[Edit tracking data]

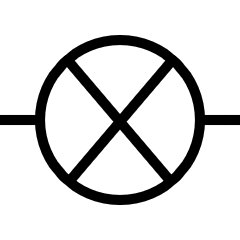
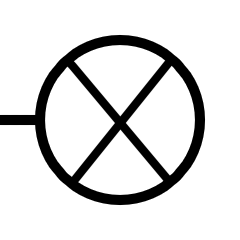
removed ground and added bulb

diff --git a/src/scripts/devices/functions/draw.ts b/src/scripts/devices/functions/draw.ts
@@ -4,7 +4,7 @@ import { isHovering, isHoveringPin } from "../../main/util";
 
 import Pin from "./pin";
 import { Source } from "../source";
-import Ground from "../ground";
+import Bulb from "../bulb";
 
 class Draw {
 
@@ -90,6 +90,8 @@ class Draw {
             ctx.fill();
             this.handlePinHovering(pin);
             this.handlePinSelection(pin);
+
+            ctx.fillText(String(pin.value), pin.x, pin.y - 5); //DEBUG
         });
 
         device.inputPins.forEach((pin: Pin) => {
@@ -99,6 +101,8 @@ class Draw {
             ctx.fill();
             this.handlePinHovering(pin);
             this.handlePinSelection(pin);
+
+            ctx.fillText(String(pin.value), pin.x, pin.y - 5); //DEBUG
         });
     }
 
@@ -122,13 +126,11 @@ class Draw {
         this.drawPins(device);
     }
 
-    ground(device: Ground) {
+    bulb(device: Bulb) {
+        ctx.drawImage(SPRITES[DEVICE.BULB], device.x, device.y, deviceSize, deviceSize);
 
         this.handleDeviceSelection(device);
         this.handleDeviceHovering(device);
-
-        ctx.drawImage(SPRITES[DEVICE.GROUND], device.x, device.y, deviceSize, deviceSize);
-
         this.drawPins(device);
     }
 }

diff --git a/src/scripts/devices/functions/create.ts b/src/scripts/devices/functions/create.ts
@@ -1,14 +1,12 @@
-import { CIRCUIT, WORLD, deviceSize } from "../../main/setup";
+import { CIRCUIT, deviceSize } from "../../main/setup";
 import Pin from "./pin";
 
 import { Source } from "../source";
-import Ground from "../ground";
+import Bulb from "../bulb";
 
 class Create {
     source() {
         const s: Source = new Source();
-        s.x = WORLD.camera.x;
-        s.y = WORLD.camera.y;
 
         const outputPin = new Pin(s, deviceSize + 5, deviceSize / 2);
 
@@ -17,16 +15,14 @@ class Create {
         CIRCUIT.devices.push(s);
     }
 
-    ground() {
-        const g: Ground = new Ground();
-        g.x = WORLD.camera.x;
-        g.y = WORLD.camera.y;
+    bulb() {
+        const b: Bulb = new Bulb();
 
-        const outputPin = new Pin(g, deviceSize / 2, -5);
+        const inputPin = new Pin(b, 0, deviceSize / 2);
 
-        g.outputPins.push(outputPin);
+        b.inputPins.push(inputPin);
 
-        CIRCUIT.devices.push(g);
+        CIRCUIT.devices.push(b);
     }
 }
 

diff --git a/src/scripts/main/script.ts b/src/scripts/main/script.ts
@@ -20,8 +20,8 @@ const drawDevices = () => {
                 case DEVICE.SOURCE:
                     DRAW.source(device);
                     break;
-                case DEVICE.GROUND:
-                    DRAW.ground(device);
+                case DEVICE.BULB:
+                    DRAW.bulb(device);
                     break;
             }
         }
@@ -35,8 +35,8 @@ const handleDeviceElementClick = (deviceName: DEVICE): void => {
         case DEVICE.SOURCE:
             CREATE.source();
             break;
-        case DEVICE.GROUND:
-            CREATE.ground();
+        case DEVICE.BULB:
+            CREATE.bulb();
             break;
         default:
             console.error(`Device name not recognized: ${deviceName}`);

diff --git a/src/scripts/main/setup.ts b/src/scripts/main/setup.ts
@@ -18,7 +18,6 @@ enum MODE {
 
 enum DEVICE {
     SOURCE = "Source",
-    GROUND = "Ground",
     BULB = "Bulb",
     SWITCH = "Switch",
     AND = "And Gate",
@@ -64,16 +63,12 @@ const DEVICES = [
         img: "./src/assets/source.png",
     },
     {
-        name: DEVICE.GROUND,
-        img: "./src/assets/ground.png",
+        name: DEVICE.SWITCH,
+        img: "../src/assets/switch.png",
     },
     {
         name: DEVICE.BULB,
         img: "../src/assets/bulb.png",
-    },
-    {
-        name: DEVICE.SWITCH,
-        img: "../src/assets/switch.png",
     },
     {
         name: DEVICE.AND,

diff --git a/src/scripts/devices/bulb.ts b/src/scripts/devices/bulb.ts
@@ -1,0 +1,10 @@
+import Device from "./device";
+import { DEVICE, WORLD } from "../main/setup";
+
+class Bulb extends Device {
+    constructor() {
+        super(WORLD.camera.x, WORLD.camera.y, DEVICE.BULB);
+    }
+}
+
+export default Bulb;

(Aim of the exercise) Produce an exact copy of the lines from the one containing "-18,7 +18,6 @@" through the final line of the data, both ends included, and only those.

(Completed task)
@@ -18,7 +18,6 @@ enum MODE {
 
 enum DEVICE {
     SOURCE = "Source",
-    GROUND = "Ground",
     BULB = "Bulb",
     SWITCH = "Switch",
     AND = "And Gate",
@@ -64,16 +63,12 @@ const DEVICES = [
         img: "./src/assets/source.png",
     },
     {
-        name: DEVICE.GROUND,
-        img: "./src/assets/ground.png",
+        name: DEVICE.SWITCH,
+        img: "../src/assets/switch.png",
     },
     {
         name: DEVICE.BULB,
         img: "../src/assets/bulb.png",
-    },
-    {
-        name: DEVICE.SWITCH,
-        img: "../src/assets/switch.png",
     },
     {
         name: DEVICE.AND,

diff --git a/src/scripts/devices/bulb.ts b/src/scripts/devices/bulb.ts
@@ -1,0 +1,10 @@
+import Device from "./device";
+import { DEVICE, WORLD } from "../main/setup";
+
+class Bulb extends Device {
+    constructor() {
+        super(WORLD.camera.x, WORLD.camera.y, DEVICE.BULB);
+    }
+}
+
+export default Bulb;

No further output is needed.